DALLAS — With its light-filled open spaces, massive windows, and wood-lined floors, the Nasher Sculpture Center feels like the kind of place where visitors should whisper, or maybe meditate. Its director, Jeremy Strick, speaks quite softly indeed while walking through the airy corridors. It is difficult to imagine anything disturbing this serene, Renzo Piano-designed building or its eminently even-tempered director. But then, you look up.
Strick is currently embroiled in a bitter dispute with the park’s next-door neighbor, Dallas’s Museum Tower, a shiny luxury condominium rising high above the skylit Nasher. Reflections cast by the tower’s deliberately reflective surface — which are 200 percent more reflective than was permitted in a now-expired agreement between the original landowner and developer — are so intense that they are threatening the art on view at the Nasher.
The effects are dramatic: Moving forward, the museum will not be able to install “anything polychrome, or anything with pigment that may be damaged by excessive light,” according to Strick. Almost a third of the Nasher’s permanent collection is comprised of paintings or drawings, which are now too delicate to go on view. “It will change our program and our business,” Strick told ARTINFO on a recent trip to Dallas. “At this point there are shows we can’t schedule, and works of art that won’t go on view.”
Already, the building has forced the museum to make major changes. Perhaps the most substantial occurred last year, but has been scarcely reported until now: James Turrell’s skyspace “Tending (Blue),” one of the institution’s signature sculptures, had to be closed permanently at the request of the artist after the rising Museum Tower impeded its uninterrupted view of the sky. “The whole idea of a skyspace is that you look up and see the sky, and see the colors and textures as the sky changes,” said Strick. “In effect, that work of art no longer exists.”
In response to the new atmospheric conditions generated by the shining Museum Tower, Turrell has designed a new skyspace on paper with a radically different shape, but the museum estimates that it will need more than $1.5 million to realize the work.
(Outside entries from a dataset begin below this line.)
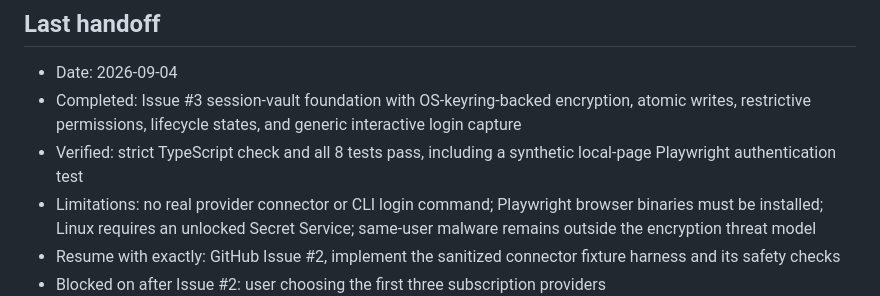
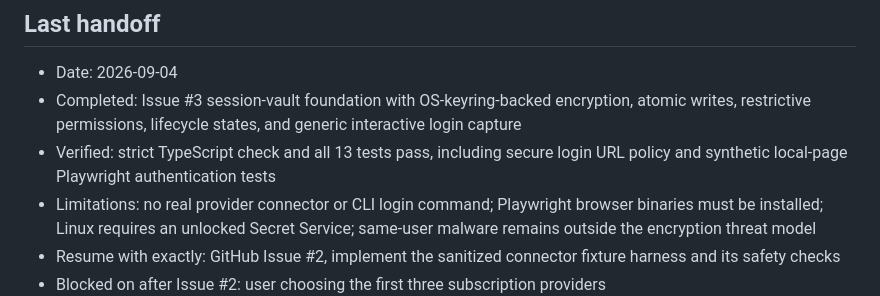
Before and after one commit to cyberdr1ft3r/VaultScout, a Markdown page: docs/PROJECT_MEMORY.md, the part around the change. Drawn GitHub-style.

Commit message:
docs: record authentication URL verification
Co-authored-by: dR1f73r <cyberdr1ft3r@users.noreply.github.com>

```diff
--- a/docs/PROJECT_MEMORY.md
+++ b/docs/PROJECT_MEMORY.md
@@ -45,7 +45,7 @@ At the start of a session, read this file and the open GitHub Issues. Select one
 
 - Date: 2026-09-04
 - Completed: Issue #3 session-vault foundation with OS-keyring-backed encryption, atomic writes, restrictive permissions, lifecycle states, and generic interactive login capture
-- Verified: strict TypeScript check and all 8 tests pass, including a synthetic local-page Playwright authentication test
+- Verified: strict TypeScript check and all 13 tests pass, including secure login URL policy and synthetic local-page Playwright authentication tests
 - Limitations: no real provider connector or CLI login command; Playwright browser binaries must be installed; Linux requires an unlocked Secret Service; same-user malware remains outside the encryption threat model
 - Resume with exactly: GitHub Issue #2, implement the sanitized connector fixture harness and its safety checks
 - Blocked on after Issue #2: user choosing the first three subscription providers
```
In early negotiations, the Museum Tower expressed interest in contributing to the bill, but even those discussions have since taken a backseat to more pressing concerns about the building’s reflective surface, people familiar with the negotiations said.
The Nasher was also forced to draw a shade over the roof of the gallery that houses its current exhibition, “Elliott Hundley: The Bacchae” to protect the Los Angeles artist’s delicate assemblages, which incorporate photos and print clippings, from the beaming rays now flooding the Nasher’s galleries. “The gallery is dark now,” said Strick. Earlier this year, Picasso’s painting “Nude Man and Nude Woman” (1971) had to be removed from display at the Nasher to protect it from direct sunlight.
How does a museum go from being protected from direct sunlight to being fried by it? Piano’s patented honeycomb-patterned sunscreen, which runs along the Nasher’s roof, is designed at a precise angle to absorb the maximum amount of soft, full-spectrum sunlight. In the afternoons, when the hot Dallas sun beams down at the shiny Museum Tower, it ricochets off the surface and straight into the building and its neighboring sculpture garden.
The architect of the Museum Tower is currently assessing possibilities to tweak the building. Renzo Piano, for his part, told D Magazine that the current situation "absolutely insane."
"It would have been difficult to create a design that would have been more harmful to the Nasher," said Strick. “To not have thought about the context goes against everything that architecture is supposed to do."
To see more photos capturing the light conditions at the Nasher, click here on the slide show.